* **Your assignment**
Restate word for word all of the lines below, with each image left out.

===== Information given =====

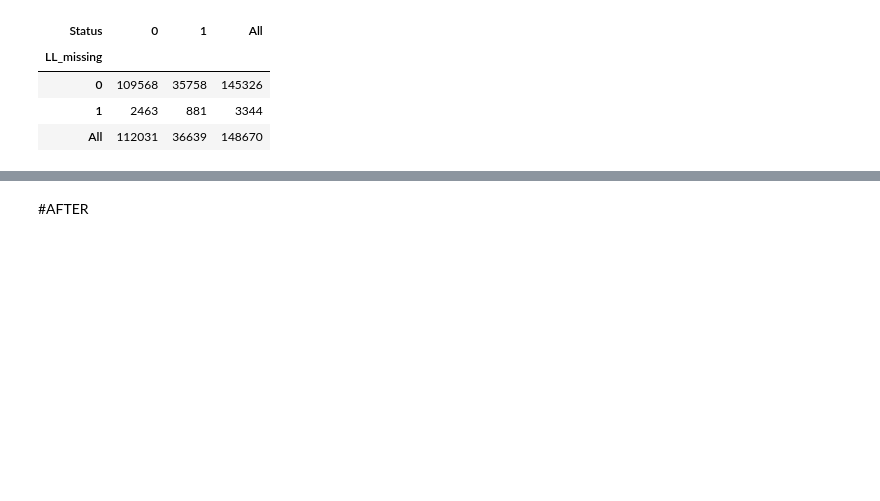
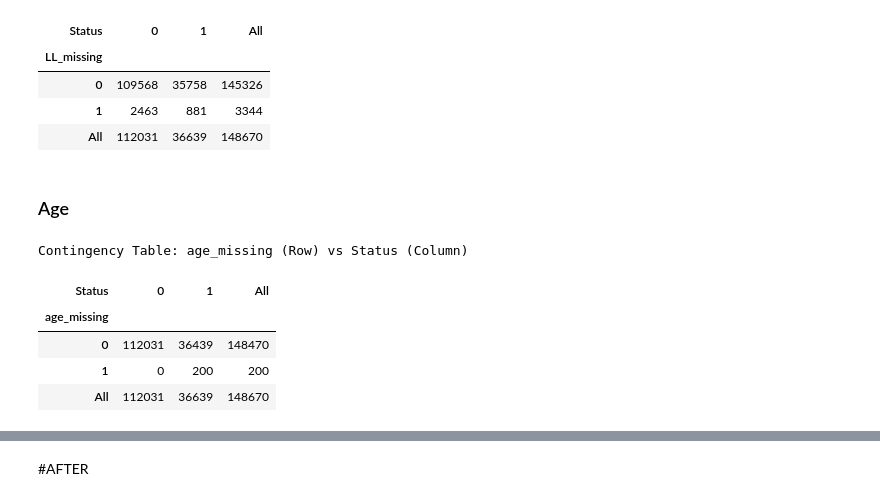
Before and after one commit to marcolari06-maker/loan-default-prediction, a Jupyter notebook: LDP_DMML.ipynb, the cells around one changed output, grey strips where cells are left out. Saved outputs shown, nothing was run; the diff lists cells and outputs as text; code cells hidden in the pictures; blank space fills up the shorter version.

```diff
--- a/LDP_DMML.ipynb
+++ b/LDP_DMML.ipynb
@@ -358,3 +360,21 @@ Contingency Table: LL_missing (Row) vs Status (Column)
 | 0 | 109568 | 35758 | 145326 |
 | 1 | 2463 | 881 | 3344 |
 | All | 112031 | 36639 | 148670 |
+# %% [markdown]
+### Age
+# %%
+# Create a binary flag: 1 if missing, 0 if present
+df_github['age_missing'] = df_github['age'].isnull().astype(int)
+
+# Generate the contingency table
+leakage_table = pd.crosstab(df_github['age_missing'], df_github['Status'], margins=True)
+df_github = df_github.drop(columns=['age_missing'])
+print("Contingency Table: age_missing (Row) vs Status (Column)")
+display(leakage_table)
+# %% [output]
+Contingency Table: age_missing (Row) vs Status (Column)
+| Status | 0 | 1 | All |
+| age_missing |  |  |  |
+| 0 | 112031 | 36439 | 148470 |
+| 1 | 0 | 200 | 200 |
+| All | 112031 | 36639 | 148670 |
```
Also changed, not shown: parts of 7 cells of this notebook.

=====

* **Answer space**
Before and after one commit to marcolari06-maker/loan-default-prediction, a Jupyter notebook: LDP_DMML.ipynb, the cells around one changed output, grey strips where cells are left out. Saved outputs shown, nothing was run; the diff lists cells and outputs as text; code cells hidden in the pictures; blank space fills up the shorter version.

```diff
--- a/LDP_DMML.ipynb
+++ b/LDP_DMML.ipynb
@@ -358,3 +360,21 @@ Contingency Table: LL_missing (Row) vs Status (Column)
 | 0 | 109568 | 35758 | 145326 |
 | 1 | 2463 | 881 | 3344 |
 | All | 112031 | 36639 | 148670 |
+# %% [markdown]
+### Age
+# %%
+# Create a binary flag: 1 if missing, 0 if present
+df_github['age_missing'] = df_github['age'].isnull().astype(int)
+
+# Generate the contingency table
+leakage_table = pd.crosstab(df_github['age_missing'], df_github['Status'], margins=True)
+df_github = df_github.drop(columns=['age_missing'])
+print("Contingency Table: age_missing (Row) vs Status (Column)")
+display(leakage_table)
+# %% [output]
+Contingency Table: age_missing (Row) vs Status (Column)
+| Status | 0 | 1 | All |
+| age_missing |  |  |  |
+| 0 | 112031 | 36439 | 148470 |
+| 1 | 0 | 200 | 200 |
+| All | 112031 | 36639 | 148670 |
```
Also changed, not shown: parts of 7 cells of this notebook.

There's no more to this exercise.